• 70% Claims are absolutely deceptive or false.
• Free Non-profit Debt Counselors - Absolutely misleading or false.
• 12 month debt settlement? = Misleading at best.
Now take a look at the competition's ads which is keeping our ads from running
We review hundreds of ads and websites. Virtually none of them have a disclaimer, nor justify any of the claims made in their ads. For over two years we have submitted complaints to Google regarding the false and deceptive advertising we are up against. We have seen absolutely no change.
Google, Yahoo and MSN are making a great deal of money by turning a blind eye to false and misleading advertising run on their networks.
Companies who are trying to tell the truth in their marketing are being punished for doing so and are forced to make the decision between honesty and in some cases survival.
Does the PPC fall down if false and deceptive ads are allowed to be run?
Is it the responsibility of an ad network to monitor and remove False and Deceptive ads?
Is it fair for Ad networks to point the finger at the FTC and say they are the ones to monitor and stop such advertising practices?
Should Google, Yahoo and MSN be held accountable for knowingly running False and Deceptive ads?
Thursday, May 14, 2009
Why is Paid Search Down?
Heather Hopkins A Senior Online Analyst at Hitwise US. writes
Hitwise data indicate that the share of search traffic coming from paid listings is decreasing at the expense of organic traffic. In the four weeks to May 9, 2009, 7.25% of search engine traffic to All Categories of websites was from paid clicks. This compares to 9.84% in the same four week period in 2008 - representing a 26% decline in the share of paid clicks. This trend is apparent across 16 of the 17 Hitwise parent categories (i.e. Automotive, Food and Beverage, Health and Medical, etc). The only category that didn't see a decline in paid traffic was Education, which received 1.45% of search visits from paid clicks compared to 1.39% last year. See full article here
Certainly advertising budgets have been slashed across corporate America which is in part responsible for the overall decline.
Outside of corporate budget woes Lead Discovery has seen a huge increase in dishonest advertising. From "free grants" to "Google Cash" to straight up lies for Credit Card and Foreclosure relief. This reality has been supported in many conversations I have had with my peers in the lead generation space.

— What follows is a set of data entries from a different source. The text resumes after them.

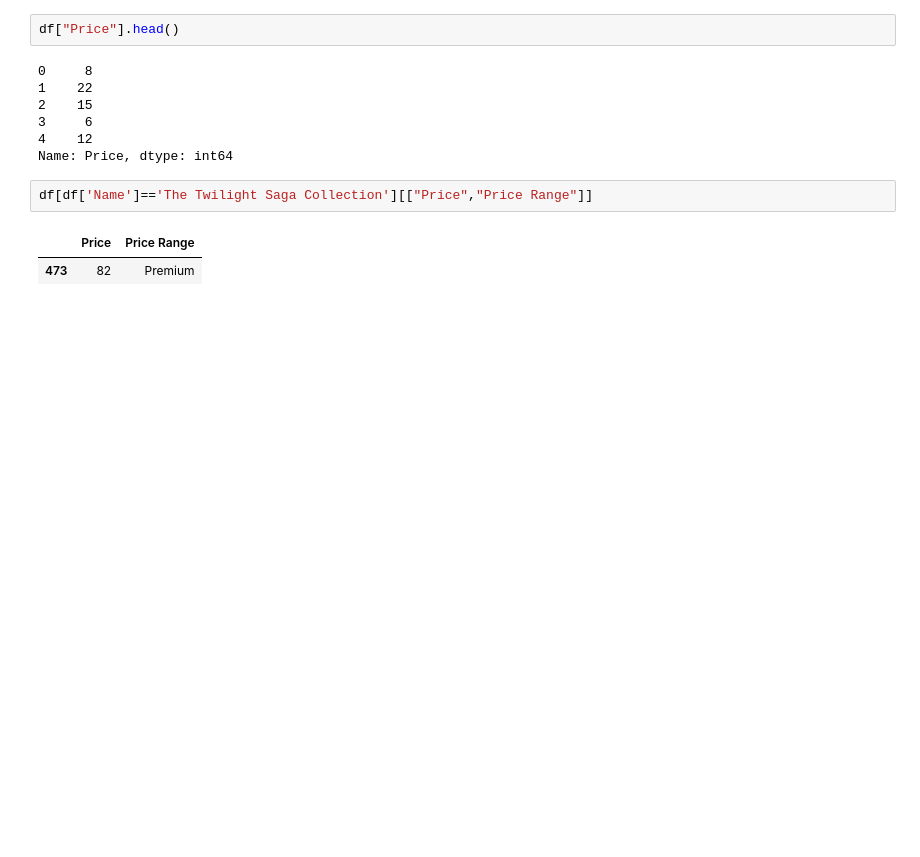
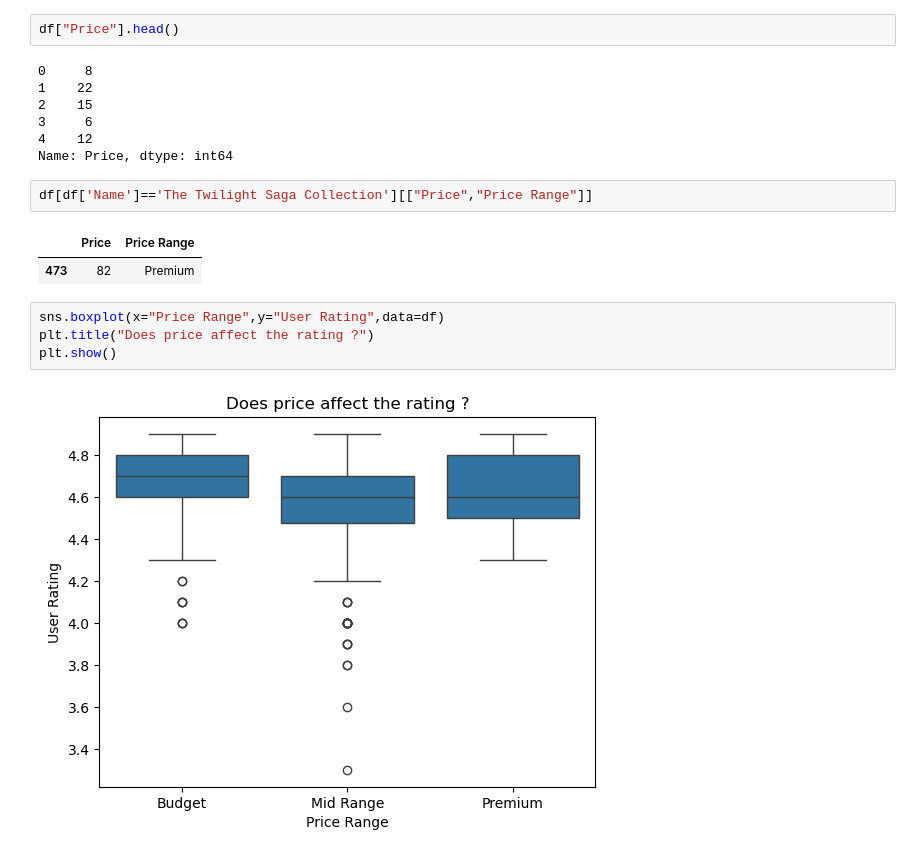
Before and after one commit to Prayush77/Amazon_bestselers_analysis, a Jupyter notebook: src/main.ipynb, the cells around one changed output. Drawn from its saved outputs; the diff is of its cells as text; blank space fills up the shorter version.

Commit message:
BOx plot

```diff
--- a/src/main.ipynb
+++ b/src/main.ipynb
@@ -355,3 +355,9 @@ df[df['Name']=='The Twilight Saga Collection'][["Price","Price Range"]]
 # %% [output]
 |  | Price | Price Range |
 | 473 | 82 | Premium |
+# %%
+sns.boxplot(x="Price Range",y="User Rating",data=df)
+plt.title("Does price affect the rating ?")
+plt.show()
+# %% [output]
+[figure, added]
```
Also changed, not shown: parts of 3 cells of this notebook.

It's an easy game for dishonest marketers to succeed at. If you publish a completely sensational and dishonest text ad it will be clicked on more often than its comparatively boring and honest neighbors. This results in a high CTR on networks like Adwords, Yahoo and Adcenter as well as a lower CPC. And if they lie on their ads there is little doubt their landing pages are just as misleading. Unfortunately, Google and the like will not monitor nor punish deceptive advertising. I don't believe they are ignoring it simply to make more money, but instead they are pushing it off because it is a slippery slope to making them a de facto arbiter of what is false and deceptive advertising. Or putting them in a position to have to legally defend each and every business they approve to run ads on their network. Leave that to the FTC they say.
In the mean time, companies like ours are getting penalized for telling the truth and putting forth honest marketing campaigns. Slowly we have pulled out of the CTR based PPC space opting for other methods of advertising where we can pay for placement, or have a longer ad to distinguish our marketing message from the scammers.
The economy may be having a significant impact on overall online ad spend, however deceptive advertising, click fraud and trademark infringement will continue to erode marketer's confidence in SEM until the SE's muster up the courage to take action against it.